(Version difference data)
************
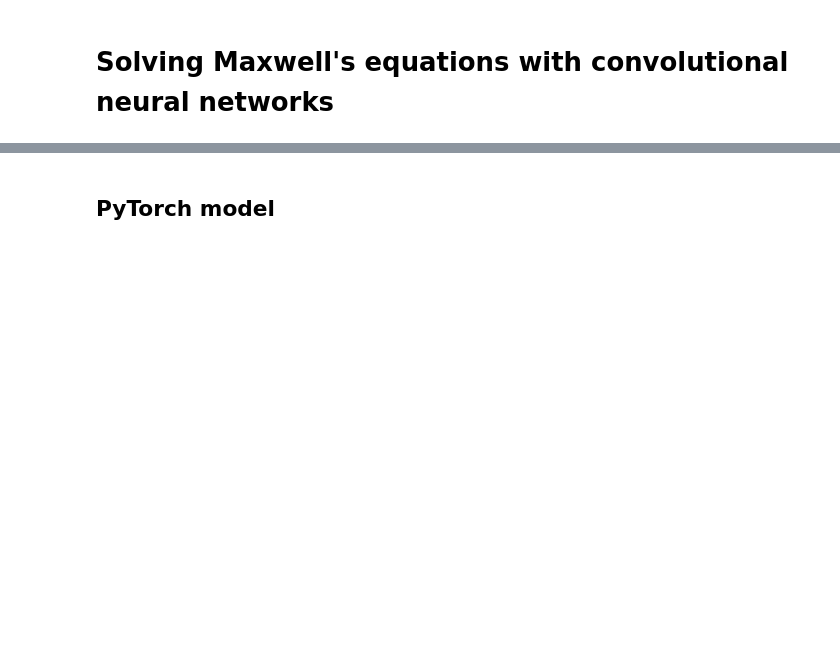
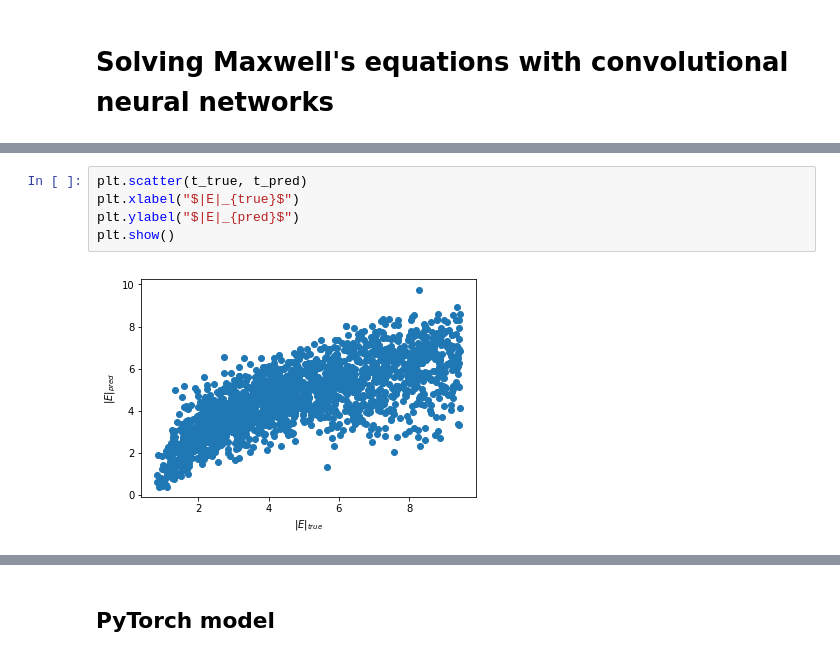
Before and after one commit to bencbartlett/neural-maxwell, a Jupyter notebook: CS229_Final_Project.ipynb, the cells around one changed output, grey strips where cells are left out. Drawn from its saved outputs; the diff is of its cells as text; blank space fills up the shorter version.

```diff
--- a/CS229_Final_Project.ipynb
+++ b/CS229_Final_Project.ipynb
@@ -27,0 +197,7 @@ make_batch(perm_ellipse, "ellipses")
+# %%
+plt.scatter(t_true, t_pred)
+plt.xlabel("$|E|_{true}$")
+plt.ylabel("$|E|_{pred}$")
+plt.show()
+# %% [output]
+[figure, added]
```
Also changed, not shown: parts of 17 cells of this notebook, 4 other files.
************
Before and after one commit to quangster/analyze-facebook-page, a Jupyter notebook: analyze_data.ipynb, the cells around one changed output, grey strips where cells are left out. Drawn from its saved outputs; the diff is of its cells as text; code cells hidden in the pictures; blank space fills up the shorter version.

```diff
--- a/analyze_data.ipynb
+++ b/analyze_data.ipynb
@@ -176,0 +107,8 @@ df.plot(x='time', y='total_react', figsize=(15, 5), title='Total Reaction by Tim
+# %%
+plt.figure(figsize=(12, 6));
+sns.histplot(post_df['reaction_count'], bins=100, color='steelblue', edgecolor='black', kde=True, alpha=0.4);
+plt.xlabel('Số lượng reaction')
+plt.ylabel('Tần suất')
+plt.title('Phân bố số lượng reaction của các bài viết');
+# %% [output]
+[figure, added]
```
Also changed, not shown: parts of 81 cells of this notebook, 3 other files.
************
_Task goal_. Above are some records; copy exactly the lines from the one with "Before and after one commit to bencbartlett/neural-maxwell, a" through the one with "Also changed, not shown: parts of 17", both included, and no others.

_Exercise result_.
Before and after one commit to bencbartlett/neural-maxwell, a Jupyter notebook: CS229_Final_Project.ipynb, the cells around one changed output, grey strips where cells are left out. Drawn from its saved outputs; the diff is of its cells as text; blank space fills up the shorter version.

```diff
--- a/CS229_Final_Project.ipynb
+++ b/CS229_Final_Project.ipynb
@@ -27,0 +197,7 @@ make_batch(perm_ellipse, "ellipses")
+# %%
+plt.scatter(t_true, t_pred)
+plt.xlabel("$|E|_{true}$")
+plt.ylabel("$|E|_{pred}$")
+plt.show()
+# %% [output]
+[figure, added]
```
Also changed, not shown: parts of 17 cells of this notebook, 4 other files.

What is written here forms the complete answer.